Other chiefs with other monarchs where their distant kingdoms lay.
Last of all Yudhishthir’s kinsman, righteous Krishna fain would part,
And unto the good Yudhishthir opens thus his joyful heart:
“Done this glorious rajasuya, joy and pride of Kuru’s race,
Grant, O friend! to sea-girt Dwarka, Krishna now his steps must trace.”
“By thy grace and by thy valour,” sad Yudhishthir thus replies,
“By thy presence, noble Krishna, I performed this high emprise,
By thy all-subduing glory monarchs bore Yudhishthir’s sway,
Came with gifts and costly presents, came their tributes rich to pay.
Must thou part? my uttered accents may not bid thee, friend, to go,
In thy absence vain were empire, and this life were full of woe,
Yet thou partest, sinless Krishna, dearest, best belovxéd friend,
And to Dwarka’s sea-washed mansions Krishna must his footsteps bend!”
Then unto Yudhishthir’s mother, pious-hearted Krishna hies,
And in accents love-inspiring thus to ancient Pritha cries:
 “Regal fame and righteous glory crown thy sons, reveréd dame,
Joy thee in their peerless prowess, in their holy spotless fame,
May thy sons’ success and triumph cheer a widowed mother’s heart,
Grant me leave, O noble lady! for to Dwarka I depart.”
From Yudhishthir’s queen Draupadi parts the chief with many a tear,
And from Arjun’s wife Subhadra, Krishna’s sister ever dear,
Then with rites and due ablutions to the gods are offerings made,
Priests repeat their benedictions, for the righteous Krishna said,
And his faithful chariot-driver brings his falcon-bannered car,
Like the clouds in massive splendour and resistless in the war,
Pious Krishna mounts the chariot, fondly greets his friends once more,

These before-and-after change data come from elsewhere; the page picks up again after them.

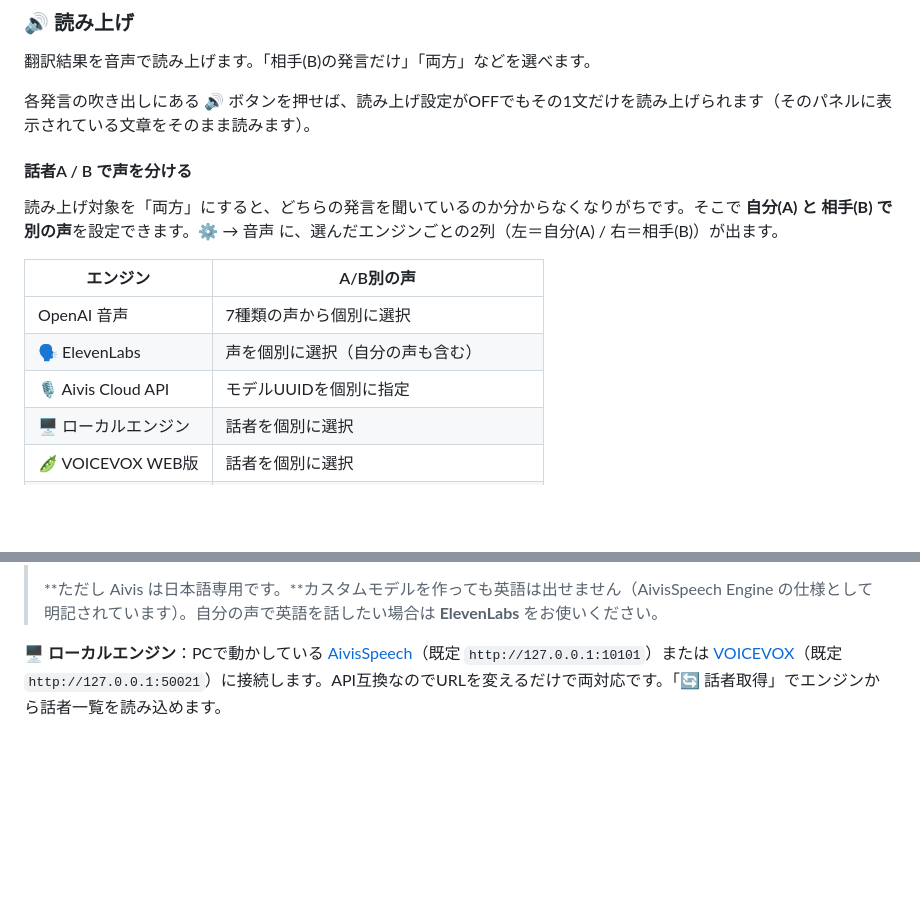
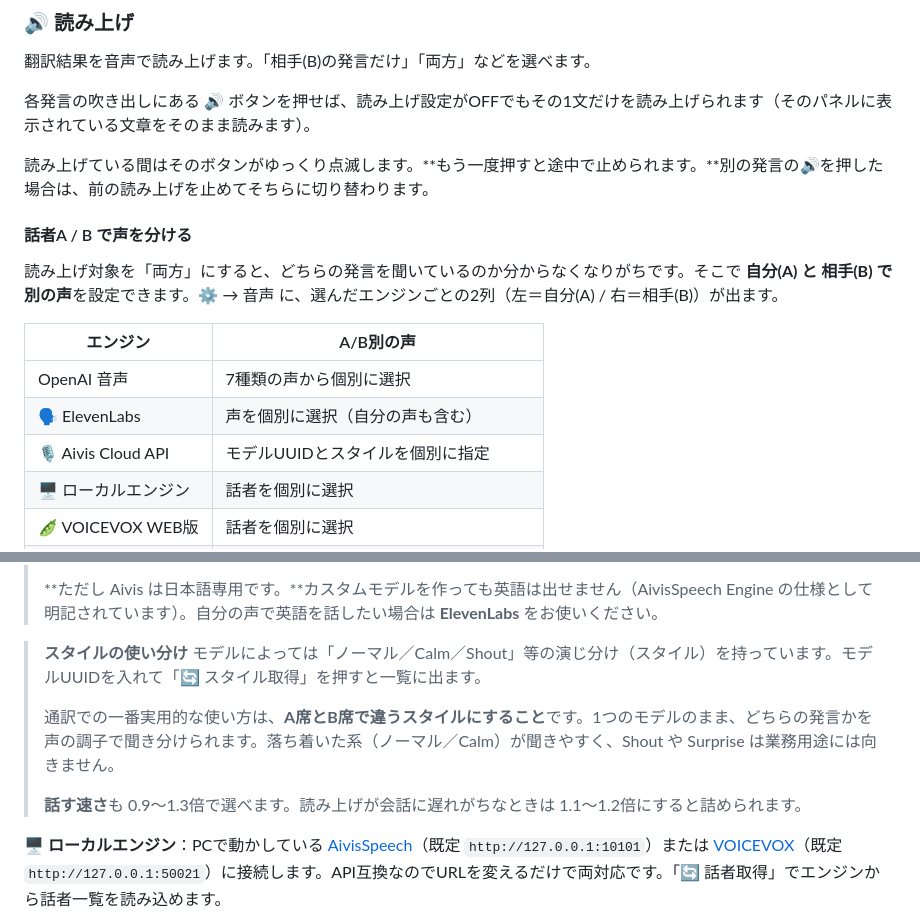
Before and after one commit to hide-1925/duo-interpreter, a Markdown page: README.md, 2 parts joined by grey strips. Rendered like a GitHub page; blank space fills up the shorter version.

Commit message:
Enhance README with voice style options and usage
Added details about voice styles and usage for models.

```diff
--- a/README.md
+++ b/README.md
@@ -80,6 +80,8 @@
 
 各発言の吹き出しにある **🔊** ボタンを押せば、読み上げ設定がOFFでもその1文だけを読み上げられます（そのパネルに表示されている文章をそのまま読みます）。
 
+読み上げている間はそのボタンがゆっくり点滅します。**もう一度押すと途中で止められます。**別の発言の🔊を押した場合は、前の読み上げを止めてそちらに切り替わります。
+
 #### 話者A / B で声を分ける
 
 読み上げ対象を「両方」にすると、どちらの発言を聞いているのか分からなくなりがちです。そこで **自分(A) と 相手(B) で別の声**を設定できます。⚙ → 音声 に、選んだエンジンごとの2列（左＝自分(A) / 右＝相手(B)）が出ます。
@@ -88,7 +90,7 @@
 |---|---|
 | OpenAI 音声 | 7種類の声から個別に選択 |
 | 🗣 ElevenLabs | 声を個別に選択（自分の声も含む） |
-| 🎙 Aivis Cloud API | モデルUUIDを個別に指定 |
+| 🎙 Aivis Cloud API | モデルUUIDとスタイルを個別に指定 |
 | 🖥 ローカルエンジン | 話者を個別に選択 |
 | 🫛 VOICEVOX WEB版 | 話者を個別に選択 |
 | 🆓 ブラウザ内蔵音声 | 設定なし（言語ごとに自動で選ばれます） |
@@ -154,6 +156,13 @@
 > Style-Bert-VITS2 で作ったモデルを AIVM Generator で AIVM / AIVMX に変換し、Aivis Cloud のダッシュボードにアップロードすると、そのモデルUUIDを貼るだけで使えます。**モデルは既定で非公開**なので社内利用でも問題ありません。推論の重さは声によって変わらないため、自分の声にしても速度は落ちません（公称：最速0.3秒でストリーミング開始）。
 >
 > **ただし Aivis は日本語専用です。**カスタムモデルを作っても英語は出せません（AivisSpeech Engine の仕様として明記されています）。自分の声で英語を話したい場合は **ElevenLabs** をお使いください。
+
+> **スタイルの使い分け**
+> モデルによっては「ノーマル／Calm／Shout」等の演じ分け（スタイル）を持っています。モデルUUIDを入れて「🔄 スタイル取得」を押すと一覧に出ます。
+>
+> 通訳での一番実用的な使い方は、**A席とB席で違うスタイルにすること**です。1つのモデルのまま、どちらの発言かを声の調子で聞き分けられます。落ち着いた系（ノーマル／Calm）が聞きやすく、Shout や Surprise は業務用途には向きません。
+>
+> **話す速さ**も 0.9〜1.3倍で選べます。読み上げが会話に遅れがちなときは 1.1〜1.2倍にすると詰められます。
 
 **🖥 ローカルエンジン**：PCで動かしている [AivisSpeech](https://aivis-project.com/)（既定 `http://127.0.0.1:10101`）または [VOICEVOX](https://voicevox.hiroshiba.jp/)（既定 `http://127.0.0.1:50021`）に接続します。API互換なのでURLを変えるだけで両対応です。「🔄 話者取得」でエンジンから話者一覧を読み込めます。
 
```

Leaves blue Jumna’s sacred waters for his Dwarka’s dear-loved shore.
Still Yudhishthir and his brothers, sad and sore and grieved at heart,
Followed Krishna’s moving chariot, for they could not see him part,
Krishna stopped once more his chariot, and his parting blessings gave,
Thus the chief with eyes of lotus spake in accents calm and brave:
“King of men! with sleepless watching ever guard thy Kingdom fair,
Like a father tend thy subjects with a father’s love and care,
Be unto them like the rain-drop nourishing the thirsty ground,
Be unto them tree of shelter shading them from heat around,
Like the blue sky ever bending be unto them ever kind,
Free from pride and free from passion rule them with a virtuous mind!”
Spake and left the saintly Krishna, pure and pious-hearted chief,
Sad Yudhishthir wended homeward and his heart was filled with grief.